When Christmas came, I was five months into my first deployment, and thousands of miles from home. I woke before dawn, not to the sound of children's laughter or the rustle of presents being opened, but the squawk of my radio. I quickly got dressed and headed to the Command Operations Center. It was cold out, and a heavy frost crunched beneath my boots. Just above the horizon, a full moon glistened like a boiled egg. This sure doesn't feel like Christmas, I thought.

A few hours later, I met with my Marines around a large, homemade conference table to go over the plan. Our mission was to provide security while the Iraqi soldiers constructed a vehicle checkpoint. The Marines listened patiently as we quickly reviewed our procedures. The mood was far from festive. Everyone seemed a little homesick, and no one was particularly keen on getting shot at on Christmas.

When we reached the construction site, we quickly established security and settled in for a long, cold day. To my surprise, one of my Marines had brought along a Santa Claus hat and had secretly stapled it to his helmet. Immediately, I thought of ten reasons why his hat was a bad idea. Feeling every bit the Grinch, I headed over to his position, wondering whether to blame the local sniper or Marine protocol for my lack of Christmas spirit.

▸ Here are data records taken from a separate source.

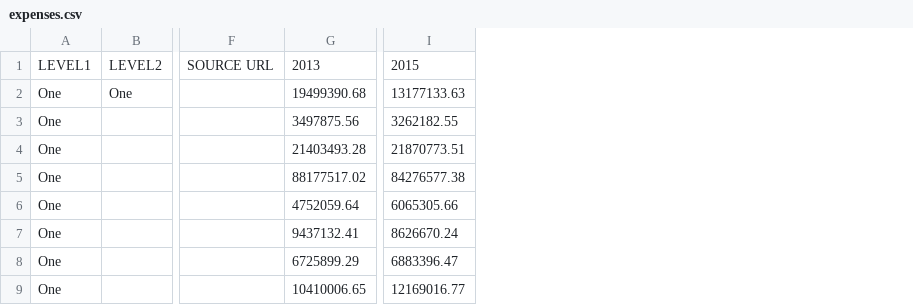
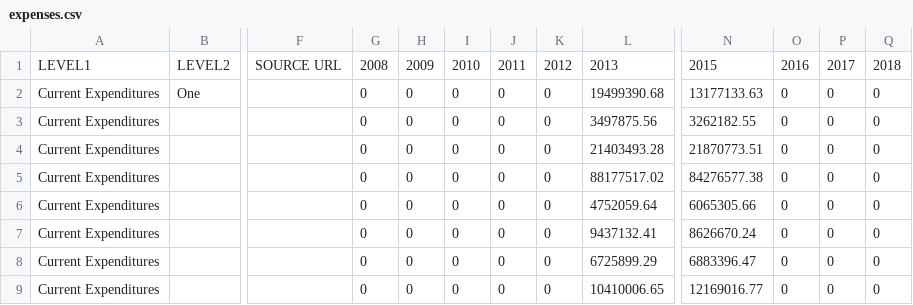
Before and after one commit to goinvo/Visual-Town-Budget, a CSV file: src/httpdocs/data/processing/expenses.csv, drawn as a sheet; only a part is shown, gaps mark what is left out; removed rows and columns are numbered as before the commit, all else as after; the diff names each change by its address in the sheet, - before the commit and + after, or states it on an @@ line.

```diff
--- a/src/httpdocs/data/processing/expenses.csv
+++ b/src/httpdocs/data/processing/expenses.csv
-column A, rows 1-9: LEVEL1 | One | One | One | One | One | One | One | One
+column A, rows 1-9: LEVEL1 | Current Expenditures | Current Expenditures | Current Expenditures | Current Expenditures | Current Expenditures | Current Expenditures | Current Expenditures | Current Expenditures
+column G, rows 1-9: 2008 | 0 | 0 | 0 | 0 | 0 | 0 | 0 | 0
+column H, rows 1-9: 2009 | 0 | 0 | 0 | 0 | 0 | 0 | 0 | 0
+column I, rows 1-9: 2010 | 0 | 0 | 0 | 0 | 0 | 0 | 0 | 0
+column J, rows 1-9: 2011 | 0 | 0 | 0 | 0 | 0 | 0 | 0 | 0
+column K, rows 1-9: 2012 | 0 | 0 | 0 | 0 | 0 | 0 | 0 | 0
+column O, rows 1-9: 2016 | 0 | 0 | 0 | 0 | 0 | 0 | 0 | 0
+column P, rows 1-9: 2017 | 0 | 0 | 0 | 0 | 0 | 0 | 0 | 0
+column Q, rows 1-9: 2018 | 0 | 0 | 0 | 0 | 0 | 0 | 0 | 0
```
Also changed, not shown: src/httpdocs/data/processing/revenues.csv, src/httpdocs/data/revenues.csv, 19 other files.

Rounding the corner, I was greeted by the sound of children laughing. A small Iraqi boy squirted past, the red Santa hat dancing on his head. "Here you go, Sir," my Marine called out, as he handed me a small, steaming cup of Iraqi chai. "What's this?" I said.
"A Christmas present from our Iraqi friends."

About the Contributor

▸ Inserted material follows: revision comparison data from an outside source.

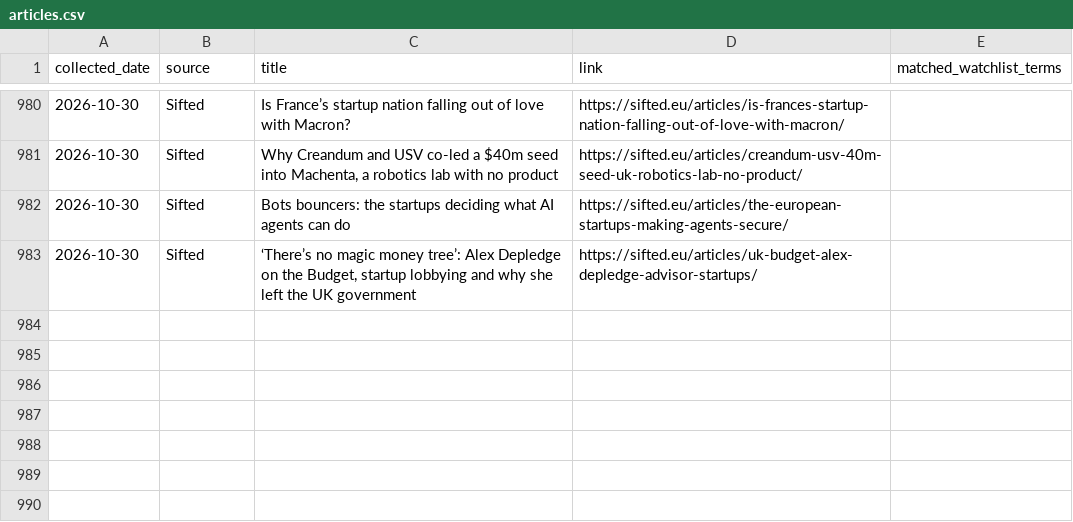
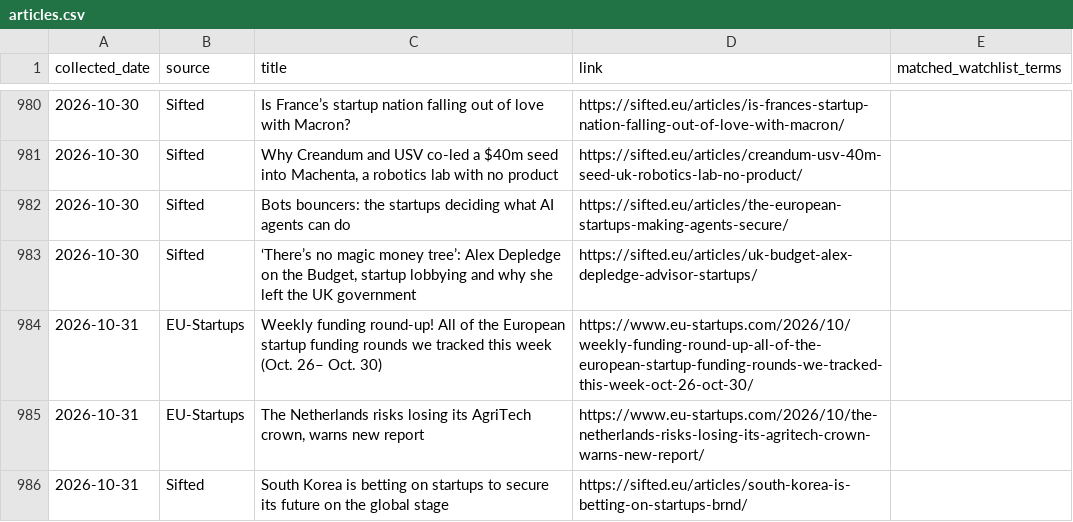
Before and after one commit to trpelka/trend-monitor, a CSV file: data/articles.csv, drawn as a sheet; only a part is shown, gaps mark what is left out; the diff names each change by its address in the sheet, - before the commit and + after, or states it on an @@ line.

```diff
--- a/data/articles.csv
+++ b/data/articles.csv
+row 984: 2026-10-31 | EU-Startups | Weekly funding round-up! All of the European startup funding rounds we tracked this week (Oct. 26– Oct. 30) | https://www.eu-startups.com/2026/10/weekly-funding-round-up-all-of-the-european-startup-funding-rounds-we-tracked-this-week-oct-26-oct-30/
+row 985: 2026-10-31 | EU-Startups | The Netherlands risks losing its AgriTech crown, warns new report | https://www.eu-startups.com/2026/10/the-netherlands-risks-losing-its-agritech-crown-warns-new-report/
+row 986: 2026-10-31 | Sifted | South Korea is betting on startups to secure its future on the global stage | https://sifted.eu/articles/south-korea-is-betting-on-startups-brnd/
```
Also changed, not shown: 2 other files.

Jason Moore is the Director of Youth at First Presbyterian Spartanburg. Before he joined us he spent nine years as an active duty Marine and was deployed both to Iraq and Afganistan. He and his wife Melanie have two children, Claire and Benjamin.